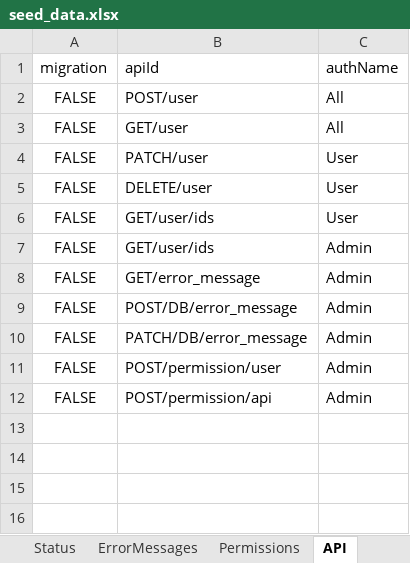
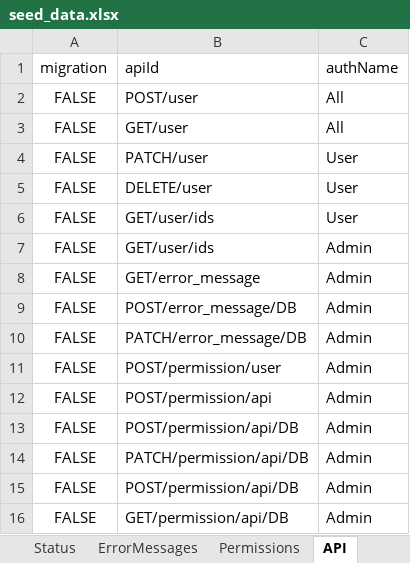
Before and after one commit to jmpop97/node_server, an Excel workbook: seeders/seed_data.xlsx, sheet API, drawn as a sheet; values as stored, in another font and other column widths than the file's, no borders; the diff names each change by its address in the sheet, - before the commit and + after, or states it on an @@ line.

Commit message:
error-message

```diff
--- a/seeders/seed_data.xlsx (sheet API)
+++ b/seeders/seed_data.xlsx (sheet API)
-B9 (apiId): POST/DB/error_message
+B9 (apiId): POST/error_message/DB
-B10 (apiId): PATCH/DB/error_message
+B10 (apiId): PATCH/error_message/DB
+row 13: FALSE | POST/permission/api/DB | Admin
+row 14: FALSE | PATCH/permission/api/DB | Admin
+row 15: FALSE | POST/permission/api/DB | Admin
+row 16: FALSE | GET/permission/api/DB | Admin
```
Also changed, not shown: 5 other files.
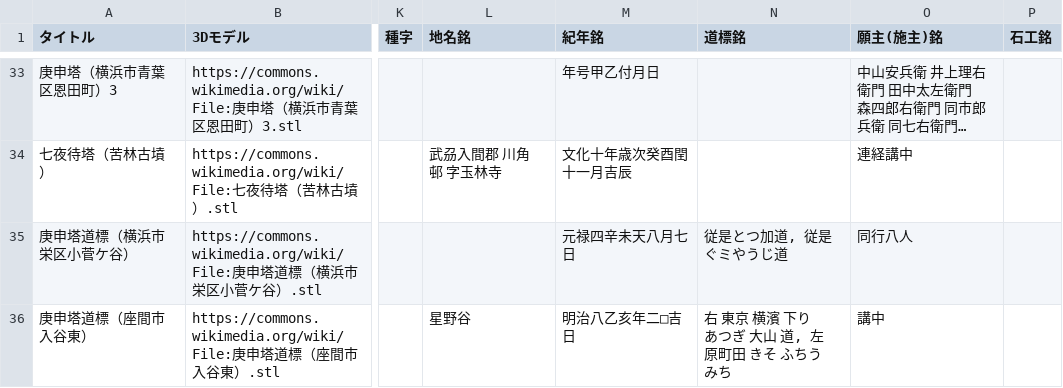
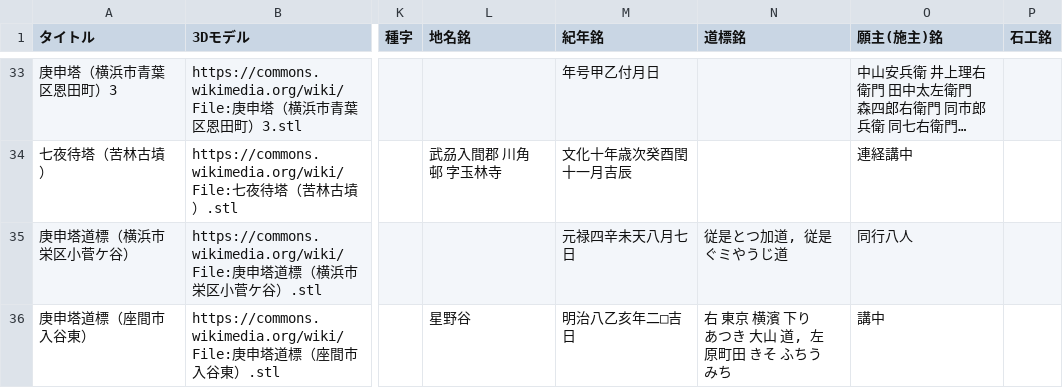
Before and after one commit to ShinodaKosuke/stonework-3D-archive, a CSV file: stonework-3D-archive.csv, drawn as a sheet; only a part is shown, gaps mark what is left out; long unchanged cells end in …; the diff names each change by its address in the sheet, - before the commit and + after, or states it on an @@ line.

Commit message:
Update stonework-3D-archive.csv

```diff
--- a/stonework-3D-archive.csv
+++ b/stonework-3D-archive.csv
-N36 (道標銘): 右 東京 横濱 下り あつぎ 大山 道, 左 原町田 きそ ふちう みち
+N36 (道標銘): 右 東京 横濱 下り あつき 大山 道, 左 原町田 きそ ふちう みち
```
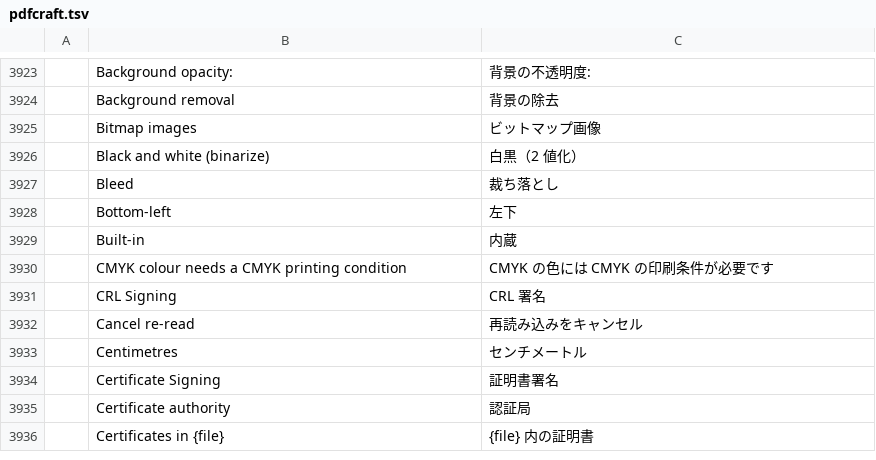
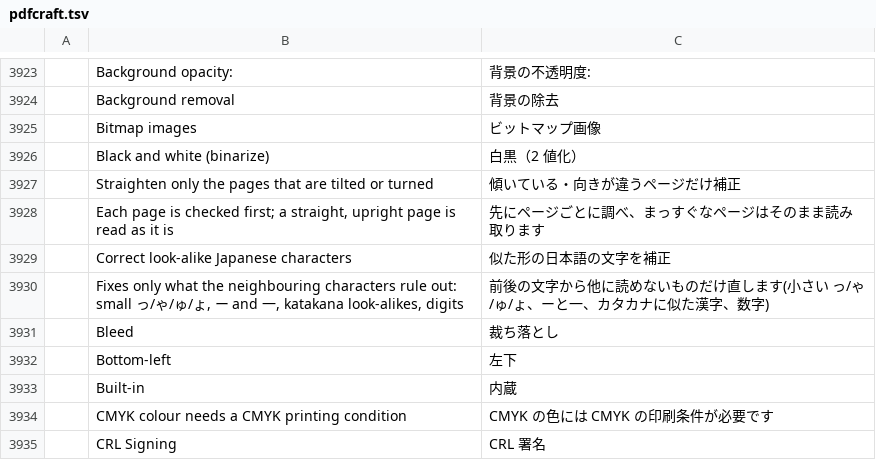
Before and after one commit to iwa-kasoutuuuuuka/pdfcraft-JPN, a TSV file: i18n/locales/ja/pdfcraft.tsv, drawn as a sheet; only a part is shown, gaps mark what is left out; the shorter side is filled out with more unchanged rows; the diff names each change by its address in the sheet, - before the commit and + after, or states it on an @@ line.

```diff
--- a/i18n/locales/ja/pdfcraft.tsv
+++ b/i18n/locales/ja/pdfcraft.tsv
+row 3927:  | Straighten only the pages that are tilted or turned | 傾いている・向きが違うページだけ補正
+row 3928:  | Each page is checked first; a straight, upright page is read as it is | 先にページごとに調べ、まっすぐなページはそのまま読み取ります
+row 3929:  | Correct look-alike Japanese characters | 似た形の日本語の文字を補正
+row 3930:  | Fixes only what the neighbouring characters rule out: small っ/ゃ/ゅ/ょ, ー and 一, katakana look-alikes, digits | 前後の文字から他に読めないものだけ直します(小さい っ/ゃ/ゅ/ょ、ーと一、カタカナに似た漢字、数字)
```
Also changed, not shown: 9 other files.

The task:
Copy out every line of the material above that contains the string "PATCH".

Reply to the exercise:
-B10 (apiId): PATCH/DB/error_message
+B10 (apiId): PATCH/error_message/DB
+row 14: FALSE | PATCH/permission/api/DB | Admin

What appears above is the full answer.